● **Work required**:
Looking at the data, count the lines where the word "forms" occurs and answer with only the number.

● **Source material**:
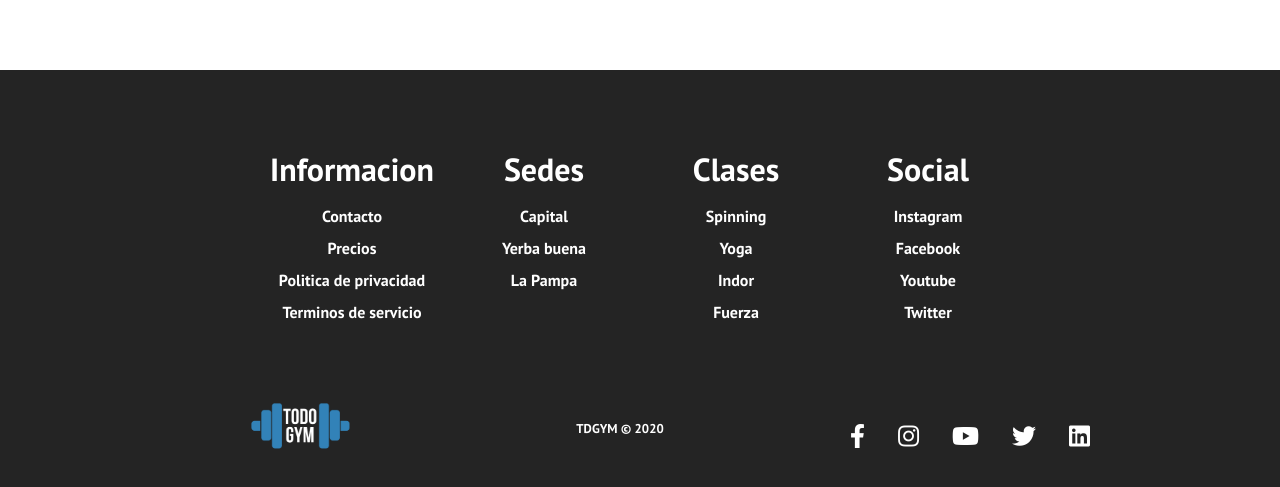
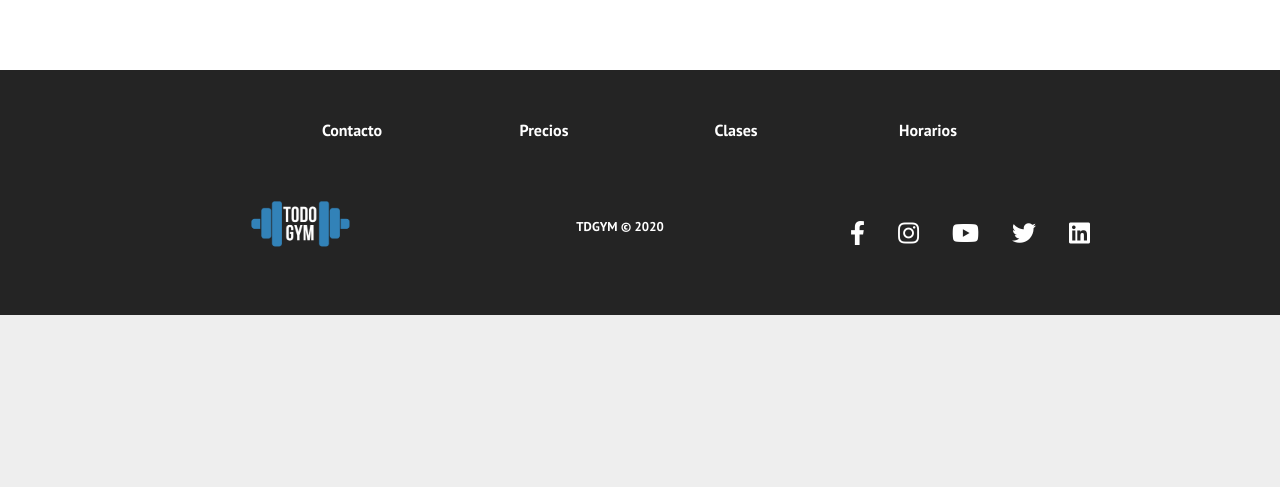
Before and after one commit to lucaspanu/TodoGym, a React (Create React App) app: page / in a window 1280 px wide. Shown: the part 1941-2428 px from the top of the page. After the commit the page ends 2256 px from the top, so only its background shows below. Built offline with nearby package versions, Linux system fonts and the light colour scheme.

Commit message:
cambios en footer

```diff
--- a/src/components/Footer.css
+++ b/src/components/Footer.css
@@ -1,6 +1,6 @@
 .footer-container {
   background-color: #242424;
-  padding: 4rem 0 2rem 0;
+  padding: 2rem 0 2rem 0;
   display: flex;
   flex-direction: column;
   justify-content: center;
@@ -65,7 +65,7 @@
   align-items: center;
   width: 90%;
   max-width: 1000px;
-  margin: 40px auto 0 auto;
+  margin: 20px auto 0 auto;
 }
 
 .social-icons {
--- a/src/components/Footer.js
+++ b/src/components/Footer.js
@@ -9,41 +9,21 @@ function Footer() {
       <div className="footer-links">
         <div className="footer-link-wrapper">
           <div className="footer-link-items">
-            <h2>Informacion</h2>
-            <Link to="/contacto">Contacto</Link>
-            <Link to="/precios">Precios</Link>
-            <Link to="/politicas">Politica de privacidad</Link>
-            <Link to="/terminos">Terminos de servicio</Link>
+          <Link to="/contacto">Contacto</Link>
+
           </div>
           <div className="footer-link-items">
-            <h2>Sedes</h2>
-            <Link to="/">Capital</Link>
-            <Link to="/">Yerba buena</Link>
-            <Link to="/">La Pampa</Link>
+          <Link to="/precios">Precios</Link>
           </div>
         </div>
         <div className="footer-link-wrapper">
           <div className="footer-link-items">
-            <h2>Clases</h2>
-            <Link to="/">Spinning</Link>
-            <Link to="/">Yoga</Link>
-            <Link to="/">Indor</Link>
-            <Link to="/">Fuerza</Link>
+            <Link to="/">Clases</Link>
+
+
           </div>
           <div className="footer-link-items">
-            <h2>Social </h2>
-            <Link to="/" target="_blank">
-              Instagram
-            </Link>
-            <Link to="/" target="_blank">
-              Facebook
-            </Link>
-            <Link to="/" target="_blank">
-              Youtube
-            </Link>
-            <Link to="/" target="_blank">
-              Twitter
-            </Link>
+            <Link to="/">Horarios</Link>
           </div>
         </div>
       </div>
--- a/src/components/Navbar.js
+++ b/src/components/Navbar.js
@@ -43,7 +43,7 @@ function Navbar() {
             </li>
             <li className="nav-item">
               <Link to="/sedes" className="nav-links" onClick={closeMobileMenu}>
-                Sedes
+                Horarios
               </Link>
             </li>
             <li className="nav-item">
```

* * *

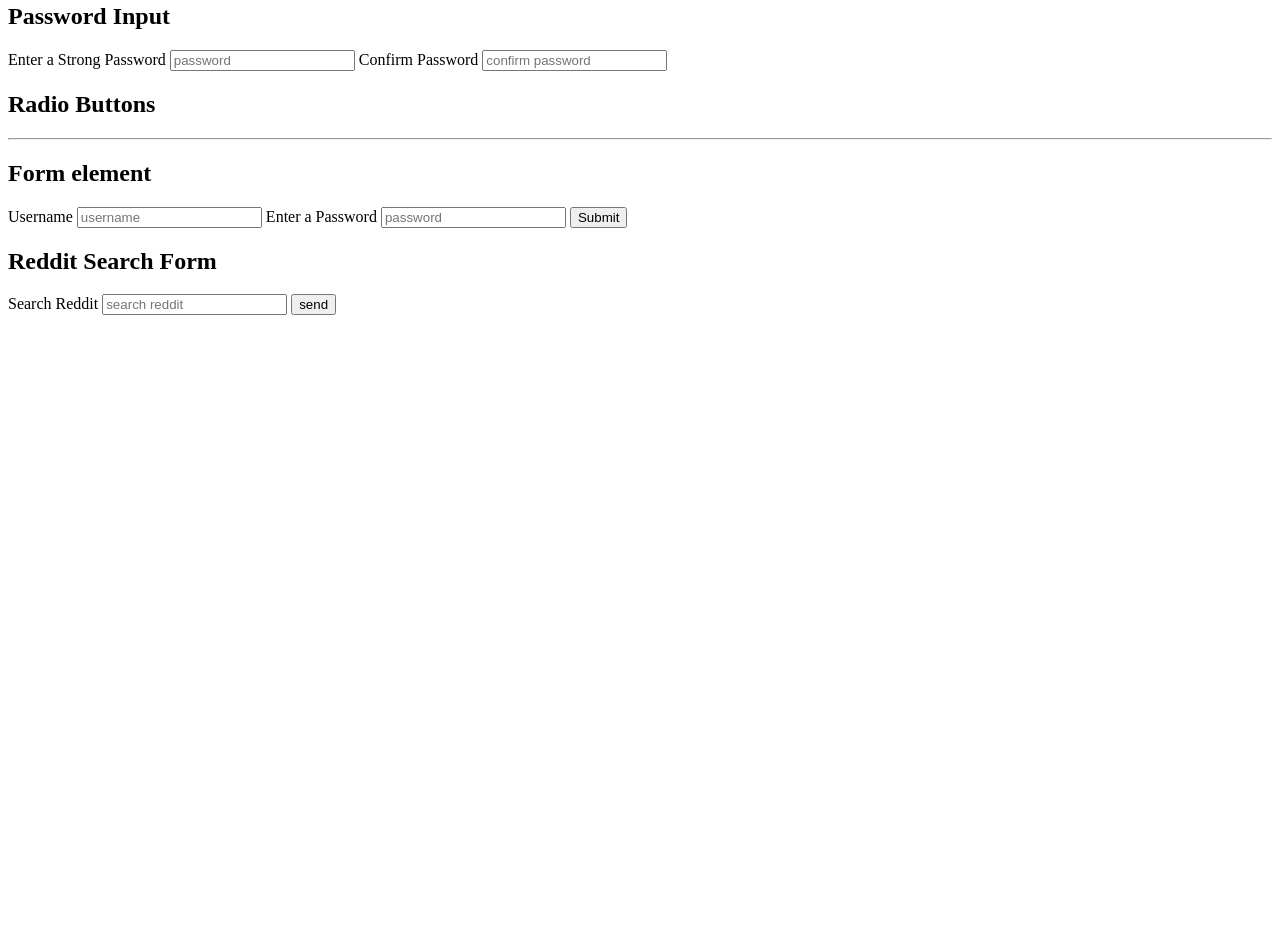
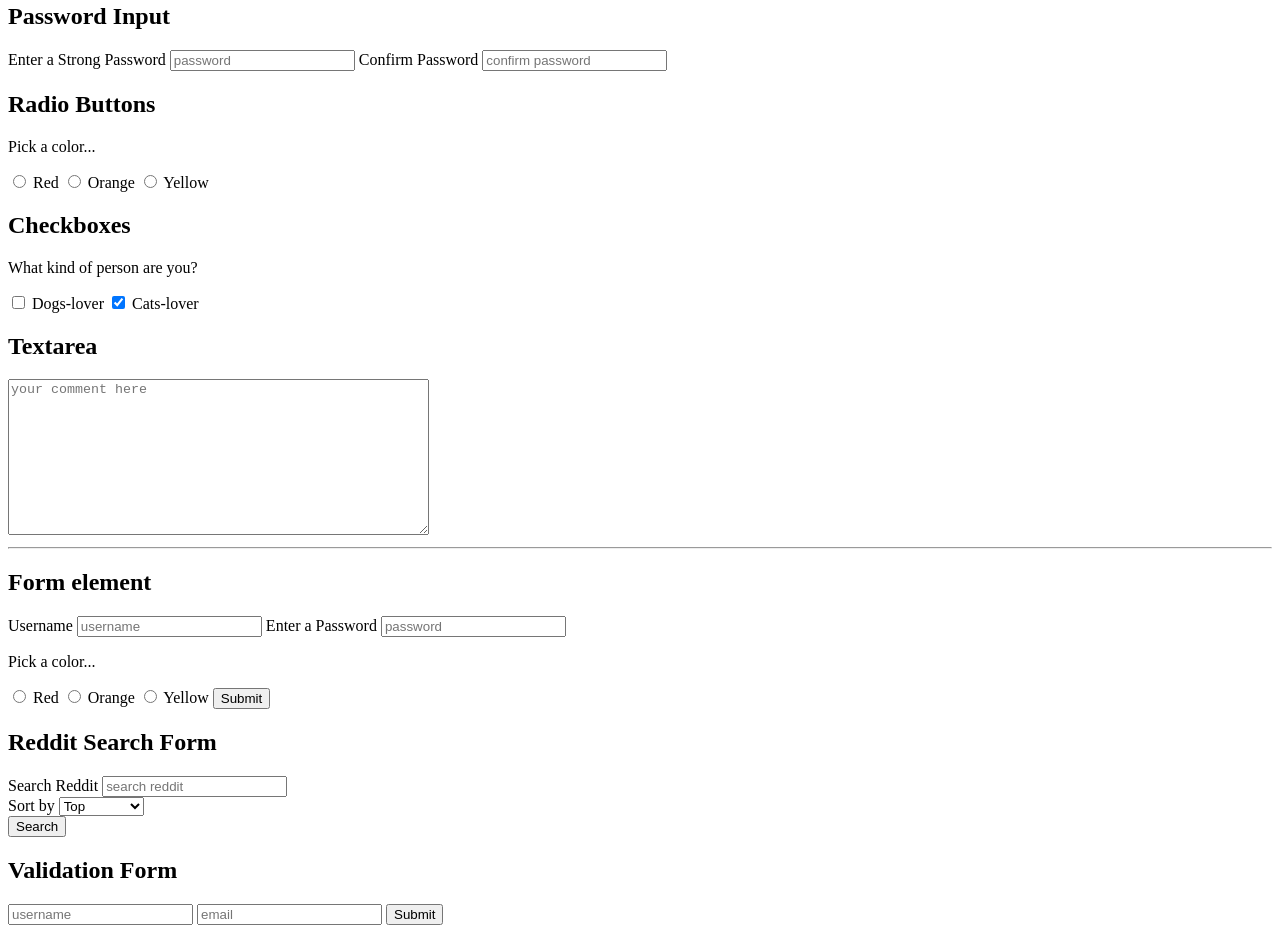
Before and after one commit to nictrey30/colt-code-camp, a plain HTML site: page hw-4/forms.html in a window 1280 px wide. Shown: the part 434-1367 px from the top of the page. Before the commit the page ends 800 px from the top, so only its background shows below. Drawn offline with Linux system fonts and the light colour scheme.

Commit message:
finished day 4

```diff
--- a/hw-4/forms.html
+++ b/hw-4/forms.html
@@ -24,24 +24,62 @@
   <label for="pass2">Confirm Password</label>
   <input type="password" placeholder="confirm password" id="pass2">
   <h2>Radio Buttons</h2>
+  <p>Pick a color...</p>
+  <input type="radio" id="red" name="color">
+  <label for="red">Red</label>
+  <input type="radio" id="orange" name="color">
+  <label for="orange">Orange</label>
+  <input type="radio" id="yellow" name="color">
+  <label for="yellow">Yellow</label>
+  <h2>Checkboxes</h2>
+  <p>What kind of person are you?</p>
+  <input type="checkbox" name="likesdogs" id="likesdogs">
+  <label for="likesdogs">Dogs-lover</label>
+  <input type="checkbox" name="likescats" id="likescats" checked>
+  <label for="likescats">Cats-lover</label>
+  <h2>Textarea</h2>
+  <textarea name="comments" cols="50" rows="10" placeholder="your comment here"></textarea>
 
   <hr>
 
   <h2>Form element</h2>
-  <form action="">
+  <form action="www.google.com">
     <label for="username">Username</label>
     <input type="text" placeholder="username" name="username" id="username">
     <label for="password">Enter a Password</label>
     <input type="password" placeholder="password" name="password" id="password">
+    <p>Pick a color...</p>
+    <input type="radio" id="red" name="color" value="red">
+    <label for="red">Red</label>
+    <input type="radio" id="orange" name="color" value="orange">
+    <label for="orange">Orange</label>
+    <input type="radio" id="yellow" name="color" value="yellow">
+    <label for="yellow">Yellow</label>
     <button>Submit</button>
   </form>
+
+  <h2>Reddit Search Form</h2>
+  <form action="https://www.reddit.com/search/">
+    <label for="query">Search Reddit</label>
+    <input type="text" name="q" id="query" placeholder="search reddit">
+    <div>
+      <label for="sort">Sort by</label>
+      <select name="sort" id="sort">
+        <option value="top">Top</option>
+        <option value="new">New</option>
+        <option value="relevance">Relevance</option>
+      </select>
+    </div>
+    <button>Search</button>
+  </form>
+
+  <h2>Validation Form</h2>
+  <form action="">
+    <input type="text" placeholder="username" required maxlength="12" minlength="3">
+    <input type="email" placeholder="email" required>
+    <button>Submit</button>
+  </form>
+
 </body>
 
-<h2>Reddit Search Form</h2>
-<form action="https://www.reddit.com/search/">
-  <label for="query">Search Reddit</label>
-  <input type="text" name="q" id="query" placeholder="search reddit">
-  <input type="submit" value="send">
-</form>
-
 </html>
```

● **Result for this task**:
3